[EXTRACTED RECORDS Boundary: Start]

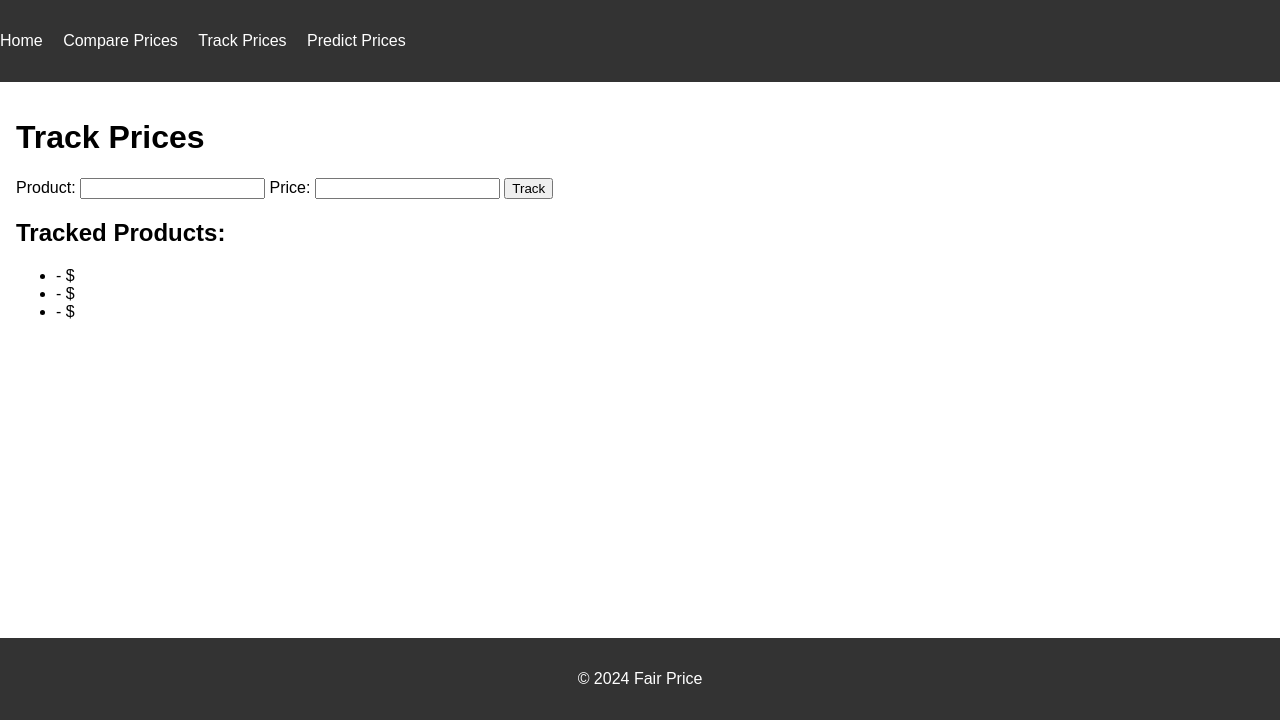
Repository: KanmegneTabouguie/Fairprice
Page: http://localhost/track
An editor plug-in stored every save of this project. The page is shown before and after the next save, followed by the edit.
The browser window is 1280 px wide. The pictures show the whole page.
The page is served by the project's application, run on Flask 3 (main.py). The page reads the database file committed with the project.

Above is the page before, as saved 2024-06-27 10:55:35.

### templates/track.html
{% extends "base.html" %}
{% block content %}
<h1>Track Prices</h1>
<form method="POST" action="{{ url_for('track_price') }}">
    <label for="product">Product:</label>
    <input type="text" id="product" name="product">
    <label for="price">Price:</label>
    <input type="text" id="price" name="price">
    <button type="submit">Track</button>
</form>
<h2>Tracked Products:</h2>
<ul>
{% for product in tracked_products %}
    <li>{{ product.product }} - ${{ product.price }}</li>
{% endfor %}
</ul>
{% endblock %}

### templates/base.html
<!DOCTYPE html>
<html lang="en">
<head>
    <meta charset="UTF-8">
    <meta name="viewport" content="width=device-width, initial-scale=1.0">
    <title>{{ title }}</title>
    <link rel="stylesheet" href="{{ url_for('static', filename='styles.css') }}">
</head>
<body>
    <header>
        <nav>
            <ul>
                <li><a href="{{ url_for('home') }}">Home</a></li>
                <li><a href="{{ url_for('compare_prices') }}">Compare Prices</a></li>
                <li><a href="{{ url_for('track_price') }}">Track Prices</a></li>
                <li><a href="{{ url_for('predict_price') }}">Predict Prices</a></li>
            </ul>
        </nav>
    </header>
    <main>
        {% with messages = get_flashed_messages(with_categories=true) %}
            {% if messages %}
                <ul class="flashes">
                {% for category, message in messages %}
                    <li class="{{ category }}">{{ message }}</li>
                {% endfor %}
                </ul>
            {% endif %}
        {% endwith %}
        {% block content %}{% endblock %}
    </main>
    <footer>
        <p>&copy; 2024 Fair Price</p>
    </footer>
</body>
</html>

### main.py
from flask import Flask, jsonify, request, render_template, redirect, url_for, flash
from flask_sqlalchemy import SQLAlchemy
from flask_migrate import Migrate
import requests
import datetime
import numpy as np
from sklearn.preprocessing import MinMaxScaler
from keras.models import Sequential
from keras.layers import Dense, LSTM

app = Flask(__name__)
app.config['SQLALCHEMY_DATABASE_URI'] = 'sqlite:///prices.db'
app.config['SQLALCHEMY_TRACK_MODIFICATIONS'] = False
app.config['SECRET_KEY'] = 'your_secret_key'
db = SQLAlchemy(app)
migrate = Migrate(app, db)

SERP_API_KEY = 'f89c9cc417e54bc265889dc64de7a0311943c49a466610515ebd2d898426ce1b'

class PriceHistory(db.Model):
    id = db.Column(db.Integer, primary_key=True)
    product = db.Column(db.String(100), nullable=False)
    price = db.Column(db.Float, nullable=False)
    timestamp = db.Column(db.DateTime, default=datetime.datetime.utcnow)

with app.app_context():
    db.create_all()

def fetch_prices(query):
    url = f"https://serpapi.com/search.json?engine=google&q={query}&api_key={SERP_API_KEY}"
    response = requests.get(url)
    data = response.json()
    prices = []
    for result in data.get('shopping_results', []):
        prices.append({
            'title': result['title'],
            'price': result['price'],
            'link': result['link'],
            'image': result.get('thumbnail', '')
        })
    return prices

@app.route('/')
def home():
    return render_template('home.html')

@app.route('/compare_prices', methods=['GET'])
def compare_prices():
    query = request.args.get('query')
    prices = []
    if query:
        prices = fetch_prices(query)
    return render_template('compare.html', prices=prices, query=query)

@app.route('/track', methods=['GET', 'POST'])
def track_price():
    if request.method == 'POST':
        product = request.form['product']
        price = request.form['price']
        if product and price:
            new_price = PriceHistory(product=product, price=float(price))
            db.session.add(new_price)
            db.session.commit()
            flash("Price tracked successfully", "success")
        else:
            flash("Product and price are required", "danger")
    tracked_products = db.session.query(PriceHistory.product).distinct().all()
    return render_template('track.html', tracked_products=[p[0] for p in tracked_products])

@app.route('/history/<product>', methods=['GET'])
def get_price_history(product):
    prices = PriceHistory.query.filter_by(product=product).all()
    if not prices:
        flash("Product not found", "danger")
        return redirect(url_for('track_price'))
    return render_template('history.html', product=product, prices=prices)

def prepare_data(prices):
    prices = np.array([p.price for p in prices]).reshape(-1, 1)
    scaler = MinMaxScaler(feature_range=(0, 1))
    prices = scaler.fit_transform(prices)
    X, y = [], []
    for i in range(3, len(prices)):
        X.append(prices[i-3:i, 0])
        y.append(prices[i, 0])
    X, y = np.array(X), np.array(y)
    X = np.reshape(X, (X.shape[0], X.shape[1], 1))
    return X, y, scaler

@app.route('/predict', methods=['GET', 'POST'])
def predict_price():
    if request.method == 'POST':
        product = request.form['product']
        prices = PriceHistory.query.filter_by(product=product).all()
        if not product or not prices:
            flash("Product not found or no price history available", "danger")
            return redirect(url_for('predict_price'))
        if len(prices) < 4:
            flash("Not enough data to make a prediction", "danger")
            return redirect(url_for('predict_price'))

        X, y, scaler = prepare_data(prices)

        model = Sequential()
        model.add(LSTM(units=50, return_sequences=True, input_shape=(X.shape[1], 1)))
        model.add(LSTM(units=50))
        model.add(Dense(1))
        model.compile(optimizer='adam', loss='mean_squared_error')
        model.fit(X, y, epochs=20, batch_size=1, verbose=0)

        last_prices = np.array([p.price for p in prices[-3:]]).reshape(-1, 1)
        last_prices = scaler.transform(last_prices)
        last_prices = np.reshape(last_prices, (1, last_prices.shape[0], 1))

        predicted_price = model.predict(last_prices)
        predicted_price = scaler.inverse_transform(predicted_price)[0][0]

        return render_template('predict.html', product=product, predicted_price=predicted_price)
    return render_template('predict_form.html')

if __name__ == '__main__':
    app.run(debug=True)

### static/styles.css
body {
    font-family: Arial, sans-serif;
    margin: 0;
    padding: 0;
    box-sizing: border-box;
}

header {
    background-color: #333;
    color: #fff;
    padding: 1em 0;
}

header nav ul {
    list-style-type: none;
    padding: 0;
}

header nav ul li {
    display: inline;
    margin-right: 1em;
}

header nav ul li a {
    color: #fff;
    text-decoration: none;
}

main {
    padding: 1em;
}

footer {
    background-color: #333;
    color: #fff;
    text-align: center;
    padding: 1em 0;
    position: absolute;
    bottom: 0;
    width: 100%;
}

.flashes {
    list-style-type: none;
    padding: 0;
}

.flashes li {
    margin-bottom: 1em;
    padding: 1em;
    border-radius: 5px;
}

.flashes .success {
    background-color: #d4edda;
    color: #155724;
}

.flashes .danger {
    background-color: #f8d7da;
    color: #721c24;
}

### instance/prices.db (the tables this page reads, as SQL)
CREATE TABLE price_history (
	id INTEGER NOT NULL, 
	product VARCHAR(100) NOT NULL, 
	price FLOAT NOT NULL, 
	timestamp DATETIME, 
	PRIMARY KEY (id)
);
INSERT INTO "price_history" VALUES
(1, 'macbook', 300.0, '2024-06-27 07:30:19.209499'),
(2, 'macbook', 400.0, '2024-06-27 08:17:33.304376'),
(3, 'macbook', 400.0, '2024-06-27 08:26:42.698630'),
(4, 'macbook', 100.0, '2024-06-27 08:29:14.855854'),
(5, 'iphone', 300.0, '2024-06-27 08:50:07.259010'),
(6, 'iphone', 400.0, '2024-06-27 08:50:16.498979'),
(7, 'iphone', 500.0, '2024-06-27 08:50:30.553303'),
(8, 'iphone', 600.0, '2024-06-27 08:51:36.528827'),
(9, 'samsung', 300.0, '2024-06-30 09:28:51.260367'),
(10, 'samsung', 100.0, '2024-06-30 09:29:10.143466'),
(11, 'samsung', 500.0, '2024-06-30 09:29:15.990191'),
(12, 'samsung', 600.0, '2024-06-30 09:29:22.306582');

After the next save:
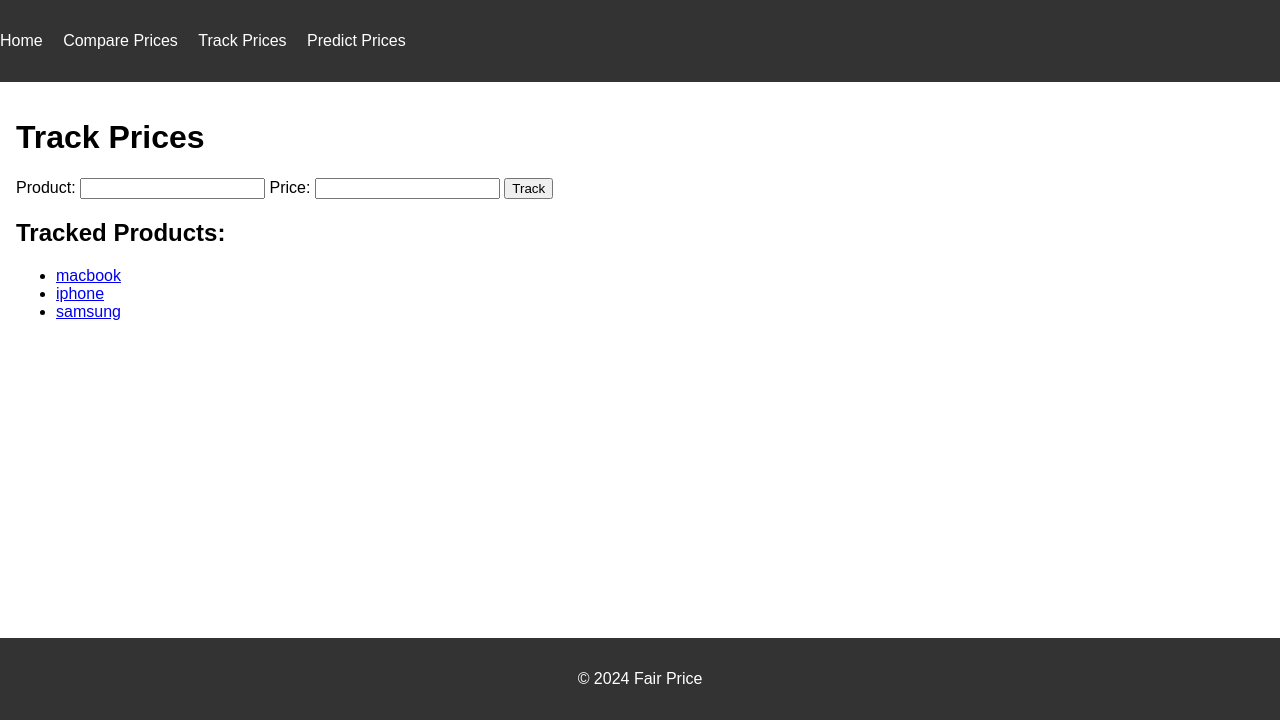
Saved 23 s later.
--- a/templates/track.html
+++ b/templates/track.html
@@ -11,7 +11,7 @@
 <h2>Tracked Products:</h2>
 <ul>
 {% for product in tracked_products %}
-    <li>{{ product.product }} - ${{ product.price }}</li>
+    <li><a href="{{ url_for('get_price_history', product=product) }}">{{ product }}</a></li>
 {% endfor %}
 </ul>
 {% endblock %}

[EXTRACTED RECORDS Boundary: End]

▶ **THE TASK**
Pull out each line of the entries that contains "import".

▶ **RESPONSE TO THIS TASK**
from flask import Flask, jsonify, request, render_template, redirect, url_for, flash
from flask_sqlalchemy import SQLAlchemy
from flask_migrate import Migrate
import requests
import datetime
import numpy as np
from sklearn.preprocessing import MinMaxScaler
from keras.models import Sequential
from keras.layers import Dense, LSTM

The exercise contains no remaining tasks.